==== Available records ====
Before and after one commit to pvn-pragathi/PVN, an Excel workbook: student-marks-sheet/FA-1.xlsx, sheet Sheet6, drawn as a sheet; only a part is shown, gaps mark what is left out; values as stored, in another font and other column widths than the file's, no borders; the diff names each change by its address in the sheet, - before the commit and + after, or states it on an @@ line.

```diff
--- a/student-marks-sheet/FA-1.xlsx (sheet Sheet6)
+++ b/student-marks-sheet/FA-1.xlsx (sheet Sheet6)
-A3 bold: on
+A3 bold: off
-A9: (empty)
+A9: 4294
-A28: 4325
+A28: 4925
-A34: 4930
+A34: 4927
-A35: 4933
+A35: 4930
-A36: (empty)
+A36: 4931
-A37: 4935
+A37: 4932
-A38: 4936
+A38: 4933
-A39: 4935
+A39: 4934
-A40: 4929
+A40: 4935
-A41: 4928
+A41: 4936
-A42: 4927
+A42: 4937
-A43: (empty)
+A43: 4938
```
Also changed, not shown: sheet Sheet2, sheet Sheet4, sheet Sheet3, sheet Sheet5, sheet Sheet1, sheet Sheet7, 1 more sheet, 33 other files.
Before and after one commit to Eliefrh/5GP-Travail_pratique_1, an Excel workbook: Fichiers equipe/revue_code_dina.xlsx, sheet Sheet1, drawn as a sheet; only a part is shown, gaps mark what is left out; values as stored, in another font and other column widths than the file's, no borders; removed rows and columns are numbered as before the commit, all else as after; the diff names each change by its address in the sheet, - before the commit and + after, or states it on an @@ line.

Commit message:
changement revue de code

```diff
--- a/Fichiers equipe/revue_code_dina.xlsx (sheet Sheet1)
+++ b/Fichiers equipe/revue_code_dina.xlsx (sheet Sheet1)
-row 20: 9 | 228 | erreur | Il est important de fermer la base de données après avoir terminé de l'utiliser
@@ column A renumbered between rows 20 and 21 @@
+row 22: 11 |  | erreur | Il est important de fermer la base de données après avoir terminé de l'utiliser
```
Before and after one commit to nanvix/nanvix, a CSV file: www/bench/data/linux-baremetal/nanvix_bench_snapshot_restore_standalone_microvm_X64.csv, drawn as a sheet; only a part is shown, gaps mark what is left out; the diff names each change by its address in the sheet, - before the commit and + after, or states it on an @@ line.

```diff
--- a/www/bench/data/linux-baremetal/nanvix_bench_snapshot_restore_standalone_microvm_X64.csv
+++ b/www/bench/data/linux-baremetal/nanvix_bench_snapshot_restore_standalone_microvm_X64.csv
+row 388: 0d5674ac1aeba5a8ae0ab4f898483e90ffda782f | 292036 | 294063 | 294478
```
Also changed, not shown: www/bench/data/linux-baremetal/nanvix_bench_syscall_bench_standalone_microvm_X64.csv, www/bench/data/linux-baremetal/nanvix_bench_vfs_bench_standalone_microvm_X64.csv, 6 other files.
====
# Problem requirements
If a line in the records above holds the string "only", copy it out.

# Answer space
Before and after one commit to pvn-pragathi/PVN, an Excel workbook: student-marks-sheet/FA-1.xlsx, sheet Sheet6, drawn as a sheet; only a part is shown, gaps mark what is left out; values as stored, in another font and other column widths than the file's, no borders; the diff names each change by its address in the sheet, - before the commit and + after, or states it on an @@ line.
Before and after one commit to Eliefrh/5GP-Travail_pratique_1, an Excel workbook: Fichiers equipe/revue_code_dina.xlsx, sheet Sheet1, drawn as a sheet; only a part is shown, gaps mark what is left out; values as stored, in another font and other column widths than the file's, no borders; removed rows and columns are numbered as before the commit, all else as after; the diff names each change by its address in the sheet, - before the commit and + after, or states it on an @@ line.
Before and after one commit to nanvix/nanvix, a CSV file: www/bench/data/linux-baremetal/nanvix_bench_snapshot_restore_standalone_microvm_X64.csv, drawn as a sheet; only a part is shown, gaps mark what is left out; the diff names each change by its address in the sheet, - before the commit and + after, or states it on an @@ line.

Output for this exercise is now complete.